#### [Records to process]
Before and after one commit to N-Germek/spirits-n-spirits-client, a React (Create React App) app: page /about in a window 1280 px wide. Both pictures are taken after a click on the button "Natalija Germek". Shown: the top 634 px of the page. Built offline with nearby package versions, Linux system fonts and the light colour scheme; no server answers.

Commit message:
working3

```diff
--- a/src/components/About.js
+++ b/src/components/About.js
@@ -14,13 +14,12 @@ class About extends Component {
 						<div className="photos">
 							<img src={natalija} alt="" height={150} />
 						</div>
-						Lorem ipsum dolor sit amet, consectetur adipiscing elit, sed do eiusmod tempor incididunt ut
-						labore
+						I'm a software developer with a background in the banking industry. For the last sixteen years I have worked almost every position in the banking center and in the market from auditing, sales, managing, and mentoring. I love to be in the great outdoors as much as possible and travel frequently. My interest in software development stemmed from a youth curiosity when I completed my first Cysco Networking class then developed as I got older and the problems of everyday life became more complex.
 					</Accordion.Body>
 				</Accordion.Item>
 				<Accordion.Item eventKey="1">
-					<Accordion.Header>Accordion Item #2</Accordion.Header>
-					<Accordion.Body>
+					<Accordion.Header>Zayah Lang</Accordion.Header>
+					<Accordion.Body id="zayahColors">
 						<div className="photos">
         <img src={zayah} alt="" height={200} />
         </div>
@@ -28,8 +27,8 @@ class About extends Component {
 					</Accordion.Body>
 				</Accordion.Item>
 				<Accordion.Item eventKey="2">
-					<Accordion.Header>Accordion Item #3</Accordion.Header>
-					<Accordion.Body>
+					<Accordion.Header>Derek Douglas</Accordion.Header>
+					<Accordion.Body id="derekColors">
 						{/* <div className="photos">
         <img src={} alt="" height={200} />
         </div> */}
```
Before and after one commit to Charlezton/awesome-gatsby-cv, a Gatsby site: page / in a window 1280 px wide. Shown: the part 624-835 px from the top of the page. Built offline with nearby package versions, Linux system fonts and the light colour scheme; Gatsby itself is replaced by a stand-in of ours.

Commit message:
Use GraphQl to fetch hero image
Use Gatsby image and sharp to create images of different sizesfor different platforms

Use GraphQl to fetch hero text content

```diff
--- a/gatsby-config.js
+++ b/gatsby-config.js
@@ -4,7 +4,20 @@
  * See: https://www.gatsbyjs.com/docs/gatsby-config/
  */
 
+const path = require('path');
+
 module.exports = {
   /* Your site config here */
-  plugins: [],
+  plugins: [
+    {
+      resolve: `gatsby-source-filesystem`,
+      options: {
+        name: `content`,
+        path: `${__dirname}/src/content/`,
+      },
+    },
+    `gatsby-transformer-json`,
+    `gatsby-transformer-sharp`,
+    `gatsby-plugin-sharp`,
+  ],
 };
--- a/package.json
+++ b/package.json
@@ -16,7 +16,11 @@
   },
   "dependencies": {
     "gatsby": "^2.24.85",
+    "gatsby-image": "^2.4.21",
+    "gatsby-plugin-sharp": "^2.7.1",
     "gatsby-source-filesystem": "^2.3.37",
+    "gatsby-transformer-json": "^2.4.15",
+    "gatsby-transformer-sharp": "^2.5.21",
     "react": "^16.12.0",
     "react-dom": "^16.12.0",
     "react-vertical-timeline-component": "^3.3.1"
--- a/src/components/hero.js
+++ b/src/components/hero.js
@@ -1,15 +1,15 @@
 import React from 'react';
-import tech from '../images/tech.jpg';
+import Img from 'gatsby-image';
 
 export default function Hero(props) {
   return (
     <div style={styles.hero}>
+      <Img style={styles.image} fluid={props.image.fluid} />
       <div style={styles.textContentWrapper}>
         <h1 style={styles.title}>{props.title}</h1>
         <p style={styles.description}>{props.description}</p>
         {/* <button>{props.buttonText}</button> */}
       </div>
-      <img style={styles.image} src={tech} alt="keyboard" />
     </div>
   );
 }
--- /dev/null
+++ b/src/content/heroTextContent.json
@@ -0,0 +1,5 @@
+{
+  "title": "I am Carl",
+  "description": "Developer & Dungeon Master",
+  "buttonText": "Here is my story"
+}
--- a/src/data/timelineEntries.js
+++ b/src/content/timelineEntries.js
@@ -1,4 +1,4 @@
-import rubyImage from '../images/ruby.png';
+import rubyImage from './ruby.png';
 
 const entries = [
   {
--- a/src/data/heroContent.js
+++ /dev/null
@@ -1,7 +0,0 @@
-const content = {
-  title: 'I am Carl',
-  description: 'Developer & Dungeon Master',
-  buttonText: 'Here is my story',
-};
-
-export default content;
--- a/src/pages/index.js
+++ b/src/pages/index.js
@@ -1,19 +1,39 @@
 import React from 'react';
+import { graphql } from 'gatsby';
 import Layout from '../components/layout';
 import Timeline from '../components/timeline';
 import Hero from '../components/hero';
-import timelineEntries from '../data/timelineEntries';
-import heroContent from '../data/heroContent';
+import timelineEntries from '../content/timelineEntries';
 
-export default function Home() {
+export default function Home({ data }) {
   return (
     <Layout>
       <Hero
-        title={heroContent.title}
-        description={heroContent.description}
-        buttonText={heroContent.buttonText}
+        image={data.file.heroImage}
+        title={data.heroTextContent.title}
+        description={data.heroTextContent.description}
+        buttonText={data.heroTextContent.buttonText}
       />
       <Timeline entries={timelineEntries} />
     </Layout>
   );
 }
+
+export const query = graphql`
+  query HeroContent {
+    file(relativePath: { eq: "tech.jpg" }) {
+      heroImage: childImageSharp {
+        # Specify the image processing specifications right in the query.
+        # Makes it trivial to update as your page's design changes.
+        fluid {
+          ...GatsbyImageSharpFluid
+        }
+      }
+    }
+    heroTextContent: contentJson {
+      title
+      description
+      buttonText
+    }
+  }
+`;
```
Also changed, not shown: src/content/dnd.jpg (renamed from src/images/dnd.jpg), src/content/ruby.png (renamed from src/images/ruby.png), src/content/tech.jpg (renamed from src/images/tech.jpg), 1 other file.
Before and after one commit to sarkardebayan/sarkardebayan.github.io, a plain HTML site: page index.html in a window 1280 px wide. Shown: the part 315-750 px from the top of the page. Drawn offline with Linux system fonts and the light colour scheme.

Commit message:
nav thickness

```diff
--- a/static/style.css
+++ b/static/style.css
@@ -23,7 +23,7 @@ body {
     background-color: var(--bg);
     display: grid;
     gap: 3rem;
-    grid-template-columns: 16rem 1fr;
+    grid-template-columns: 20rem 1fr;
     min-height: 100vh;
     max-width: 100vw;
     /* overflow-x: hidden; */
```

#### [Task prompt]
Could you please print the entire listing exactly?

#### [Completed task]
Before and after one commit to N-Germek/spirits-n-spirits-client, a React (Create React App) app: page /about in a window 1280 px wide. Both pictures are taken after a click on the button "Natalija Germek". Shown: the top 634 px of the page. Built offline with nearby package versions, Linux system fonts and the light colour scheme; no server answers.

Commit message:
working3

```diff
--- a/src/components/About.js
+++ b/src/components/About.js
@@ -14,13 +14,12 @@ class About extends Component {
 						<div className="photos">
 							<img src={natalija} alt="" height={150} />
 						</div>
-						Lorem ipsum dolor sit amet, consectetur adipiscing elit, sed do eiusmod tempor incididunt ut
-						labore
+						I'm a software developer with a background in the banking industry. For the last sixteen years I have worked almost every position in the banking center and in the market from auditing, sales, managing, and mentoring. I love to be in the great outdoors as much as possible and travel frequently. My interest in software development stemmed from a youth curiosity when I completed my first Cysco Networking class then developed as I got older and the problems of everyday life became more complex.
 					</Accordion.Body>
 				</Accordion.Item>
 				<Accordion.Item eventKey="1">
-					<Accordion.Header>Accordion Item #2</Accordion.Header>
-					<Accordion.Body>
+					<Accordion.Header>Zayah Lang</Accordion.Header>
+					<Accordion.Body id="zayahColors">
 						<div className="photos">
         <img src={zayah} alt="" height={200} />
         </div>
@@ -28,8 +27,8 @@ class About extends Component {
 					</Accordion.Body>
 				</Accordion.Item>
 				<Accordion.Item eventKey="2">
-					<Accordion.Header>Accordion Item #3</Accordion.Header>
-					<Accordion.Body>
+					<Accordion.Header>Derek Douglas</Accordion.Header>
+					<Accordion.Body id="derekColors">
 						{/* <div className="photos">
         <img src={} alt="" height={200} />
         </div> */}
```
Before and after one commit to Charlezton/awesome-gatsby-cv, a Gatsby site: page / in a window 1280 px wide. Shown: the part 624-835 px from the top of the page. Built offline with nearby package versions, Linux system fonts and the light colour scheme; Gatsby itself is replaced by a stand-in of ours.

Commit message:
Use GraphQl to fetch hero image
Use Gatsby image and sharp to create images of different sizesfor different platforms

Use GraphQl to fetch hero text content

```diff
--- a/gatsby-config.js
+++ b/gatsby-config.js
@@ -4,7 +4,20 @@
  * See: https://www.gatsbyjs.com/docs/gatsby-config/
  */
 
+const path = require('path');
+
 module.exports = {
   /* Your site config here */
-  plugins: [],
+  plugins: [
+    {
+      resolve: `gatsby-source-filesystem`,
+      options: {
+        name: `content`,
+        path: `${__dirname}/src/content/`,
+      },
+    },
+    `gatsby-transformer-json`,
+    `gatsby-transformer-sharp`,
+    `gatsby-plugin-sharp`,
+  ],
 };
--- a/package.json
+++ b/package.json
@@ -16,7 +16,11 @@
   },
   "dependencies": {
     "gatsby": "^2.24.85",
+    "gatsby-image": "^2.4.21",
+    "gatsby-plugin-sharp": "^2.7.1",
     "gatsby-source-filesystem": "^2.3.37",
+    "gatsby-transformer-json": "^2.4.15",
+    "gatsby-transformer-sharp": "^2.5.21",
     "react": "^16.12.0",
     "react-dom": "^16.12.0",
     "react-vertical-timeline-component": "^3.3.1"
--- a/src/components/hero.js
+++ b/src/components/hero.js
@@ -1,15 +1,15 @@
 import React from 'react';
-import tech from '../images/tech.jpg';
+import Img from 'gatsby-image';
 
 export default function Hero(props) {
   return (
     <div style={styles.hero}>
+      <Img style={styles.image} fluid={props.image.fluid} />
       <div style={styles.textContentWrapper}>
         <h1 style={styles.title}>{props.title}</h1>
         <p style={styles.description}>{props.description}</p>
         {/* <button>{props.buttonText}</button> */}
       </div>
-      <img style={styles.image} src={tech} alt="keyboard" />
     </div>
   );
 }
--- /dev/null
+++ b/src/content/heroTextContent.json
@@ -0,0 +1,5 @@
+{
+  "title": "I am Carl",
+  "description": "Developer & Dungeon Master",
+  "buttonText": "Here is my story"
+}
--- a/src/data/timelineEntries.js
+++ b/src/content/timelineEntries.js
@@ -1,4 +1,4 @@
-import rubyImage from '../images/ruby.png';
+import rubyImage from './ruby.png';
 
 const entries = [
   {
--- a/src/data/heroContent.js
+++ /dev/null
@@ -1,7 +0,0 @@
-const content = {
-  title: 'I am Carl',
-  description: 'Developer & Dungeon Master',
-  buttonText: 'Here is my story',
-};
-
-export default content;
--- a/src/pages/index.js
+++ b/src/pages/index.js
@@ -1,19 +1,39 @@
 import React from 'react';
+import { graphql } from 'gatsby';
 import Layout from '../components/layout';
 import Timeline from '../components/timeline';
 import Hero from '../components/hero';
-import timelineEntries from '../data/timelineEntries';
-import heroContent from '../data/heroContent';
+import timelineEntries from '../content/timelineEntries';
 
-export default function Home() {
+export default function Home({ data }) {
   return (
     <Layout>
       <Hero
-        title={heroContent.title}
-        description={heroContent.description}
-        buttonText={heroContent.buttonText}
+        image={data.file.heroImage}
+        title={data.heroTextContent.title}
+        description={data.heroTextContent.description}
+        buttonText={data.heroTextContent.buttonText}
       />
       <Timeline entries={timelineEntries} />
     </Layout>
   );
 }
+
+export const query = graphql`
+  query HeroContent {
+    file(relativePath: { eq: "tech.jpg" }) {
+      heroImage: childImageSharp {
+        # Specify the image processing specifications right in the query.
+        # Makes it trivial to update as your page's design changes.
+        fluid {
+          ...GatsbyImageSharpFluid
+        }
+      }
+    }
+    heroTextContent: contentJson {
+      title
+      description
+      buttonText
+    }
+  }
+`;
```
Also changed, not shown: src/content/dnd.jpg (renamed from src/images/dnd.jpg), src/content/ruby.png (renamed from src/images/ruby.png), src/content/tech.jpg (renamed from src/images/tech.jpg), 1 other file.
Before and after one commit to sarkardebayan/sarkardebayan.github.io, a plain HTML site: page index.html in a window 1280 px wide. Shown: the part 315-750 px from the top of the page. Drawn offline with Linux system fonts and the light colour scheme.

Commit message:
nav thickness

```diff
--- a/static/style.css
+++ b/static/style.css
@@ -23,7 +23,7 @@ body {
     background-color: var(--bg);
     display: grid;
     gap: 3rem;
-    grid-template-columns: 16rem 1fr;
+    grid-template-columns: 20rem 1fr;
     min-height: 100vh;
     max-width: 100vw;
     /* overflow-x: hidden; */
```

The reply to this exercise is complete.